Quarterback Joe Walland, TD '00, admitted that the legacy of Walter Camp influenced him in his decision to come to Yale. "I wanted to go somewhere with a good tradition," he said. "It makes me feel good that so many football legends through the years, like Brian Dowling and Calvin Hill, PC '69, have received this honor. Even if I wasn't playing and didn't have a role on this team, it would still be a great honor just to be a part of the Yale football team."

Kicker Mike Murawczyk, MC '01, who broke the Eli single-season record for field goals with his 11th of the season on Sat., Nov. 14, reflected, "Yale football, you can't even really describe it. Everyone's heard of it, it's a big deal. Even now, though we're not getting 60 to 70,000 people at our games, when you say you play Yale football people think about it. It's something very special."

Spagnola reflected on how Camp's tradition fired him up in game situations. "Camp is often credited with bringing the forward pass to football, and he certainly inspired me to go to my coach and tell him to throw me the damn ball," he said.

Gateway to the future

The Elis have had an inspiring season this year, and are reminded of Yale's history every time they pass through the Walter Camp Gateway and march into the Yale Bowl. The huge monument looms as a dramatic and imposing entrance to the stadium, the place where the game began.

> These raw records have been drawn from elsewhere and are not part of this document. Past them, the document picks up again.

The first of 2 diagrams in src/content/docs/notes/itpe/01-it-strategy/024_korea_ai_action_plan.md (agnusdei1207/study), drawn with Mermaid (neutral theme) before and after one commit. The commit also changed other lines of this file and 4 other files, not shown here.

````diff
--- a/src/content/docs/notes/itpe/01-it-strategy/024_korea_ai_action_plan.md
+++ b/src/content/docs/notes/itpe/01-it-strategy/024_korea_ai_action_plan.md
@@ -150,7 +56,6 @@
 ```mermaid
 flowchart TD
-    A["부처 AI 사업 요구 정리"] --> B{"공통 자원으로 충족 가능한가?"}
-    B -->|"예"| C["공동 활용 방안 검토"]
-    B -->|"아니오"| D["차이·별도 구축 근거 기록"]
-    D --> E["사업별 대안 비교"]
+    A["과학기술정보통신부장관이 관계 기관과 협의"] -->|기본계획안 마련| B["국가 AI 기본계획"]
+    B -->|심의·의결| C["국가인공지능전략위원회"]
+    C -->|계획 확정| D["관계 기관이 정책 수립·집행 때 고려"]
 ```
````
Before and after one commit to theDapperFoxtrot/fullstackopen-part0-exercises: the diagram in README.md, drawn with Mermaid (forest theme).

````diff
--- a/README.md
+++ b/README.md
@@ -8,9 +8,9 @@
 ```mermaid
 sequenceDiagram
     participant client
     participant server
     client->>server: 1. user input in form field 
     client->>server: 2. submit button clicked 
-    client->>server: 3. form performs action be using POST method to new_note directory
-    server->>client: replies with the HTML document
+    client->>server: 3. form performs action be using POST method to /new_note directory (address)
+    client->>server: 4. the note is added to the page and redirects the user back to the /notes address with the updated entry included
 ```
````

"We didn't talk about it much, but every time the players went to practice, they knew that football started here as we know it today," Cozza said, "They knew that the feeling they had when they walked through the portals and went out into the Bowl was something special that every player that ever put on a Yale uniform had to feel."

"Whenever I walk through the Gateway it's a spectacular sight. I think, `Football started here,'" Carruthers said. Fuller added, "You see those huge pillars and you see the name walking through the gate.... Every time I step into the Bowl I get an unbelievable feeling." Tight end Brian Scharf, DC '99, explained, "When people say `Walter Camp,' or you walk under the Gateway, you think, `Wow, he was here.' You think, `I get to play in The Game.'"

Camp once proclaimed, "There are two kinds of men in the world today. One kind when they want anything, sit down and hope for it. The other kind pull up their belts a hole tighter and go out after it. Any victory in life is worth everything it costs if it comes through determination and the use of brains." These were the words of a man who commanded some of the most dominant teams in the history of football, a man who invented the game for the school he loved most, and a man who imagined that his Bulldogs would remain atop the football hierarchy as long as the game was played. This weekend, when the Crimson and the Blue clash, Camp's words will resound just as powerfully as they did 100 years ago.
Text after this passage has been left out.